-- ABOUT THIS TASK --
Copy out every record precisely.

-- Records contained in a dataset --

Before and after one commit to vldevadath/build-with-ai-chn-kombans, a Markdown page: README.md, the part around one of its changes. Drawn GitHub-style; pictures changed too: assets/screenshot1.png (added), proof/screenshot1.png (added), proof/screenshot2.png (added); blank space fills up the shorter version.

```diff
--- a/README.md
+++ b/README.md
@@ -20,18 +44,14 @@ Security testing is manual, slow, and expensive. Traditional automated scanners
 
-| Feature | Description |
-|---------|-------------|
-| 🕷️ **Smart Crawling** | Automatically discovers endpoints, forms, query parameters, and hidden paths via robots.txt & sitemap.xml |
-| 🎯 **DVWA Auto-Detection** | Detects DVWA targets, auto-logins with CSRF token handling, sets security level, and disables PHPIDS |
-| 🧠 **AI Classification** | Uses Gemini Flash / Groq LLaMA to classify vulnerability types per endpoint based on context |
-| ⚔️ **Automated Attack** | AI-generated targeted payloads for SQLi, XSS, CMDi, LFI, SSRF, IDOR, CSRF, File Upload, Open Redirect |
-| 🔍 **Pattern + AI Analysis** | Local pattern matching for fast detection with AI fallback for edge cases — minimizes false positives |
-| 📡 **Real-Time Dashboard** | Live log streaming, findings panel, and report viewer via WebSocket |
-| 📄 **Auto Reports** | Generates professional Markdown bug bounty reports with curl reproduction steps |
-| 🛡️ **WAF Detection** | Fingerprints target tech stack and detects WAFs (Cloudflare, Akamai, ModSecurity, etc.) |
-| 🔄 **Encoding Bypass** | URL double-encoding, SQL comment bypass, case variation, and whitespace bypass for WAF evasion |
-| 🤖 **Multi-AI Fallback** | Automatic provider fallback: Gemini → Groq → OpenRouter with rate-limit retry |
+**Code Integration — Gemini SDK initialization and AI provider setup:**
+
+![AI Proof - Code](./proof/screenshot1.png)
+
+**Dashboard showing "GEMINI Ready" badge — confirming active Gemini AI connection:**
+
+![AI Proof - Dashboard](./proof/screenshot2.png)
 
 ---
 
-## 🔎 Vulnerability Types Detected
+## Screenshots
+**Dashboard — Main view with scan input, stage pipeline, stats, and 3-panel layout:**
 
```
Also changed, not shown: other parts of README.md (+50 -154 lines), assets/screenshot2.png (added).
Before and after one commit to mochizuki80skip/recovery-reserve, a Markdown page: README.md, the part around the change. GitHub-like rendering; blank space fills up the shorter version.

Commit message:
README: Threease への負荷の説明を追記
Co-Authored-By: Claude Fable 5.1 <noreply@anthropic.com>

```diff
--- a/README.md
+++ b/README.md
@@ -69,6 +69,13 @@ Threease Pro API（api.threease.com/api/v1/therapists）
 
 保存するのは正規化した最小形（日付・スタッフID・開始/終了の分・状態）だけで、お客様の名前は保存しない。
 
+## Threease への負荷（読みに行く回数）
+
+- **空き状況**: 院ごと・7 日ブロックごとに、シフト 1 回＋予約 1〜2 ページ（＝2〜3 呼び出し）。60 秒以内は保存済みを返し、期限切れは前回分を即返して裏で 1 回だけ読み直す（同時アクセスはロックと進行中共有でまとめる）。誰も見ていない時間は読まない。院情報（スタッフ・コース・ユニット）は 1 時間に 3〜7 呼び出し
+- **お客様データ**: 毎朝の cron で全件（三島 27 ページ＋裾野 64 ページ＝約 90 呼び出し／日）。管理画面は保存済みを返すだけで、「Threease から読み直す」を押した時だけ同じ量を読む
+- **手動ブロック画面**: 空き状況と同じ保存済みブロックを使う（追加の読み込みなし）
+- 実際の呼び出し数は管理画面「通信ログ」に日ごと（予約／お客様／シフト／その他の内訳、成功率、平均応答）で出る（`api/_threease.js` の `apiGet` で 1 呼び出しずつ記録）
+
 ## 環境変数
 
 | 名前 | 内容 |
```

-- SOLUTION TO THIS TASK --
Before and after one commit to vldevadath/build-with-ai-chn-kombans, a Markdown page: README.md, the part around one of its changes. Drawn GitHub-style; pictures changed too: assets/screenshot1.png (added), proof/screenshot1.png (added), proof/screenshot2.png (added); blank space fills up the shorter version.

```diff
--- a/README.md
+++ b/README.md
@@ -20,18 +44,14 @@ Security testing is manual, slow, and expensive. Traditional automated scanners
 
-| Feature | Description |
-|---------|-------------|
-| 🕷️ **Smart Crawling** | Automatically discovers endpoints, forms, query parameters, and hidden paths via robots.txt & sitemap.xml |
-| 🎯 **DVWA Auto-Detection** | Detects DVWA targets, auto-logins with CSRF token handling, sets security level, and disables PHPIDS |
-| 🧠 **AI Classification** | Uses Gemini Flash / Groq LLaMA to classify vulnerability types per endpoint based on context |
-| ⚔️ **Automated Attack** | AI-generated targeted payloads for SQLi, XSS, CMDi, LFI, SSRF, IDOR, CSRF, File Upload, Open Redirect |
-| 🔍 **Pattern + AI Analysis** | Local pattern matching for fast detection with AI fallback for edge cases — minimizes false positives |
-| 📡 **Real-Time Dashboard** | Live log streaming, findings panel, and report viewer via WebSocket |
-| 📄 **Auto Reports** | Generates professional Markdown bug bounty reports with curl reproduction steps |
-| 🛡️ **WAF Detection** | Fingerprints target tech stack and detects WAFs (Cloudflare, Akamai, ModSecurity, etc.) |
-| 🔄 **Encoding Bypass** | URL double-encoding, SQL comment bypass, case variation, and whitespace bypass for WAF evasion |
-| 🤖 **Multi-AI Fallback** | Automatic provider fallback: Gemini → Groq → OpenRouter with rate-limit retry |
+**Code Integration — Gemini SDK initialization and AI provider setup:**
+
+![AI Proof - Code](./proof/screenshot1.png)
+
+**Dashboard showing "GEMINI Ready" badge — confirming active Gemini AI connection:**
+
+![AI Proof - Dashboard](./proof/screenshot2.png)
 
 ---
 
-## 🔎 Vulnerability Types Detected
+## Screenshots
+**Dashboard — Main view with scan input, stage pipeline, stats, and 3-panel layout:**
 
```
Also changed, not shown: other parts of README.md (+50 -154 lines), assets/screenshot2.png (added).
Before and after one commit to mochizuki80skip/recovery-reserve, a Markdown page: README.md, the part around the change. GitHub-like rendering; blank space fills up the shorter version.

Commit message:
README: Threease への負荷の説明を追記
Co-Authored-By: Claude Fable 5.1 <noreply@anthropic.com>

```diff
--- a/README.md
+++ b/README.md
@@ -69,6 +69,13 @@ Threease Pro API（api.threease.com/api/v1/therapists）
 
 保存するのは正規化した最小形（日付・スタッフID・開始/終了の分・状態）だけで、お客様の名前は保存しない。
 
+## Threease への負荷（読みに行く回数）
+
+- **空き状況**: 院ごと・7 日ブロックごとに、シフト 1 回＋予約 1〜2 ページ（＝2〜3 呼び出し）。60 秒以内は保存済みを返し、期限切れは前回分を即返して裏で 1 回だけ読み直す（同時アクセスはロックと進行中共有でまとめる）。誰も見ていない時間は読まない。院情報（スタッフ・コース・ユニット）は 1 時間に 3〜7 呼び出し
+- **お客様データ**: 毎朝の cron で全件（三島 27 ページ＋裾野 64 ページ＝約 90 呼び出し／日）。管理画面は保存済みを返すだけで、「Threease から読み直す」を押した時だけ同じ量を読む
+- **手動ブロック画面**: 空き状況と同じ保存済みブロックを使う（追加の読み込みなし）
+- 実際の呼び出し数は管理画面「通信ログ」に日ごと（予約／お客様／シフト／その他の内訳、成功率、平均応答）で出る（`api/_threease.js` の `apiGet` で 1 呼び出しずつ記録）
+
 ## 環境変数
 
 | 名前 | 内容 |
```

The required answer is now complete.